The Victoria Hospital received fifty-five pounds from the War Department for treating the wounded soldiers. Compared to ordinary paying patients, this was not huge. The Council of the hospital gave an undertaking that they would at any time take in 30 soldiers and six officers. By 1916, the figure had risen to 130 cases.
Some 3,300 Irish doctors and medical students were involved in the war, of whom 243 died. The Victoria Hospital was deprived of the services of Dr C B Pearson and Dr R C Cummins, both of whom were serving in the Royal Army Medical Corps.
Lady Barrymore or Dorothy Elizabeth Bell of Fota House, funded the provision of a Rontgen Ray apparatus or an x-ray machine, which was greatly needed to assess bone damage. The year 1914 coincided with Polish born chemist Marie Curie developing radiological cars to support soldiers injured in World War I. The cars would allow for rapid X-ray imaging of wounded soldiers, so battlefield surgeons could quickly and more accurately operate.

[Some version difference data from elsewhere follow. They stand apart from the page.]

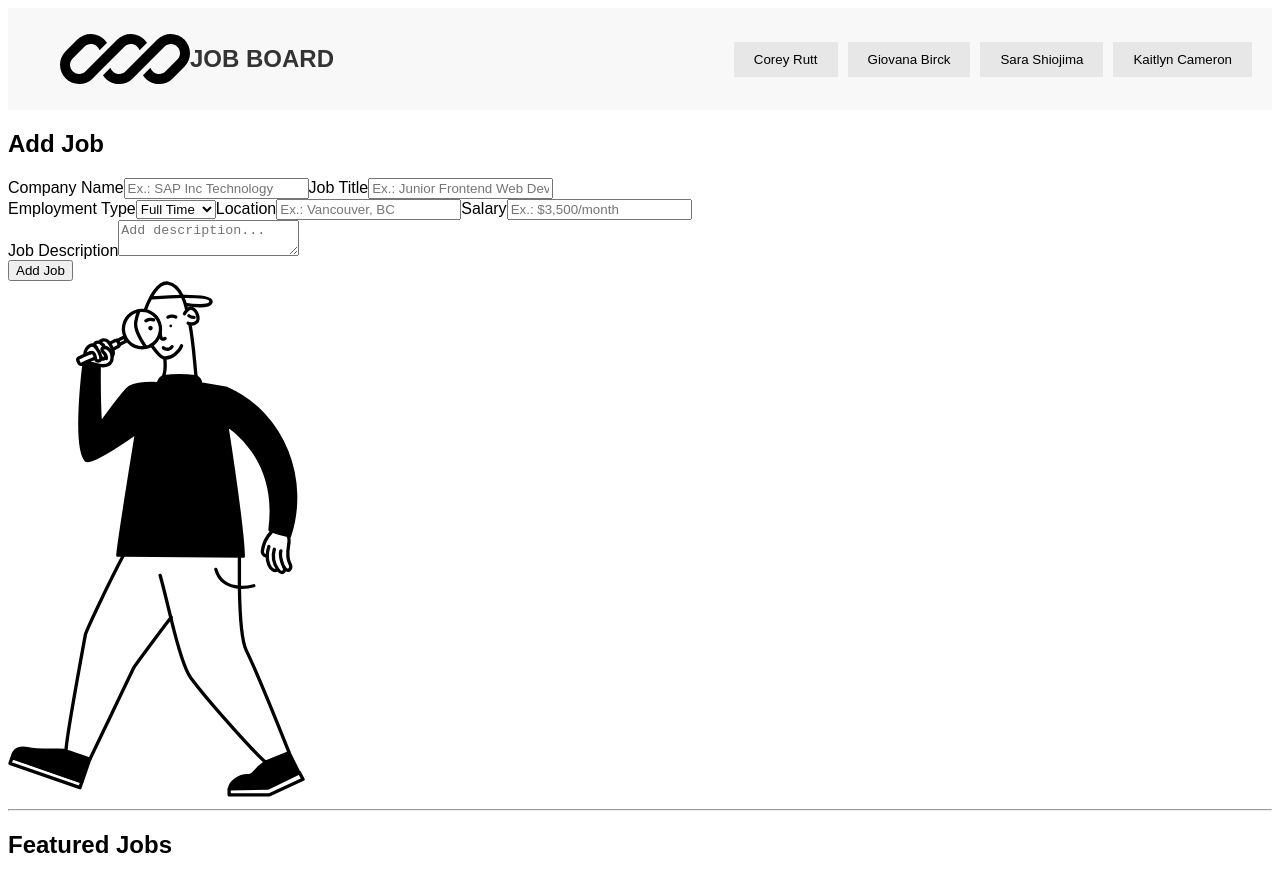
Repository: kcameron37/Final-Project-FrontEnd
Page: /
These files come from the project's save history. The page is drawn as it stood at one moment and after the next save; the edit follows.
The browser window is 1280 px wide. The pictures show the whole page.
The project was rebuilt for these pictures with package versions that can differ from the ones it lists, and the page was loaded fresh each time. Also part of the build but not shown: src/components/addJob.module.css.

Above is the page before, as saved 2023-11-14 20:10:00.

After the next save:
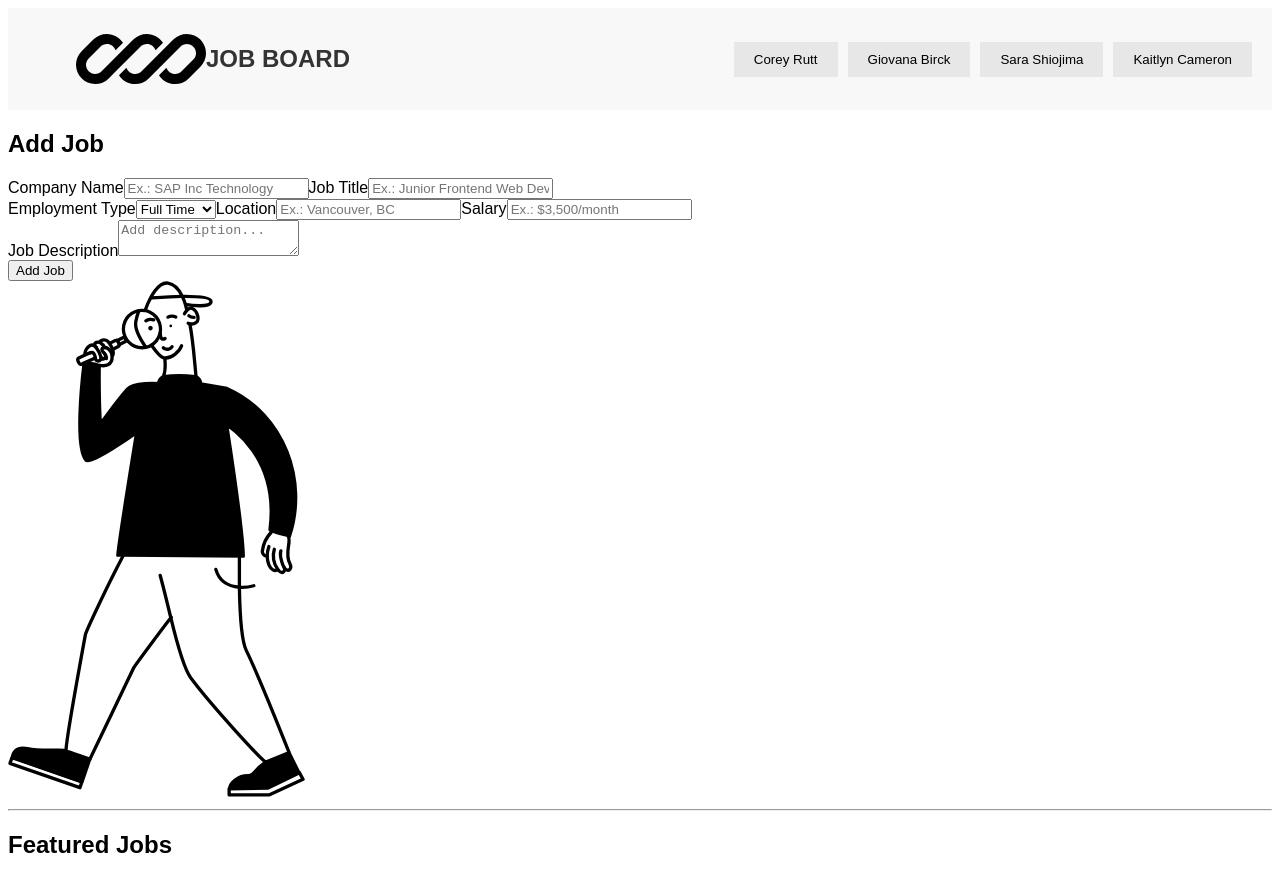
Saved 4 s later.
--- a/src/components/navBar.module.css
+++ b/src/components/navBar.module.css
@@ -33,6 +33,6 @@
 .logo{
   display: flex;
   align-items: center;
-  margin-left: 1em;
+  margin-left: 2em;
   padding: 1em;
 }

At the annual general meeting for 1918, and as outlined in the Cork Examiner on 25 March 1918 the Honorary Secretary’s report stated that the wounded men were not being sent direct from France to Ireland. The secretary regretted that so little use has been made during 1917 of the military wards; “it was the keen desire of all connected with the hospital to do everything possible in caring for as great a number of these men as space would permit; but during the past year very few convoys have come to Cork, and there does not appear to be any probable increase as wounded men are no longer”. The soldiers’ ward, which was opened in October 1914, was closed in September of 1917.
In March 1918, the Cork Examiner outlined that the annual report stating that the hospital made a slight loss over the year. An increase over the year of £92 in the cost of provisions was not deemed what was described as a “very heavy item” but the cost of maintenance per patient had increased. In 1913 the maintenance cost was £78 per patient, rose in 1916 to £85, and in 1917 jumped up to the alarming figure of £106. The number of patients treated during the year was – 2,728 extern and 367 intern of whom 45 were soldiers and 76 free cases.
During the year the Victoria Hospital received notification of a generous legacy which had been left to the hospital by the late Mr Gumbleton, consisting of £1,000 in cash, and some valuable china, which had since been sold for between £300 and £400. Votes of thanks were passed to the committee of the Cork Hospital Saturday Society and Cork Hospital Aid Society for grants received, to the ladies and gentlemen who contributed to the hospital funds by personal subscription to all those who assisted in organising entertainments for the benefit of the hospital, and to Lady Carbery and the ladies of the Tabitha Guild, who devoted so much time to make clothing for the young patients.
Historical walking tour: Saturday, 24 March 2018, The Friar’s Walk, with Kieran; discover Red Abbey, Elizabeth Fort, Callanan’s Tower and Greenmount area; meet at Red Abbey tower, of Douglas Street, 12noon (free, duration: two hours) in association with Cork Lifelong Learning Festival 2018.
938a. Victoria Hospital present day (picture: Kieran McCarthy)
938b. Map of the grounds of the Victoria Hospital and South Infirmary, c.1910 (source: Cork City Library)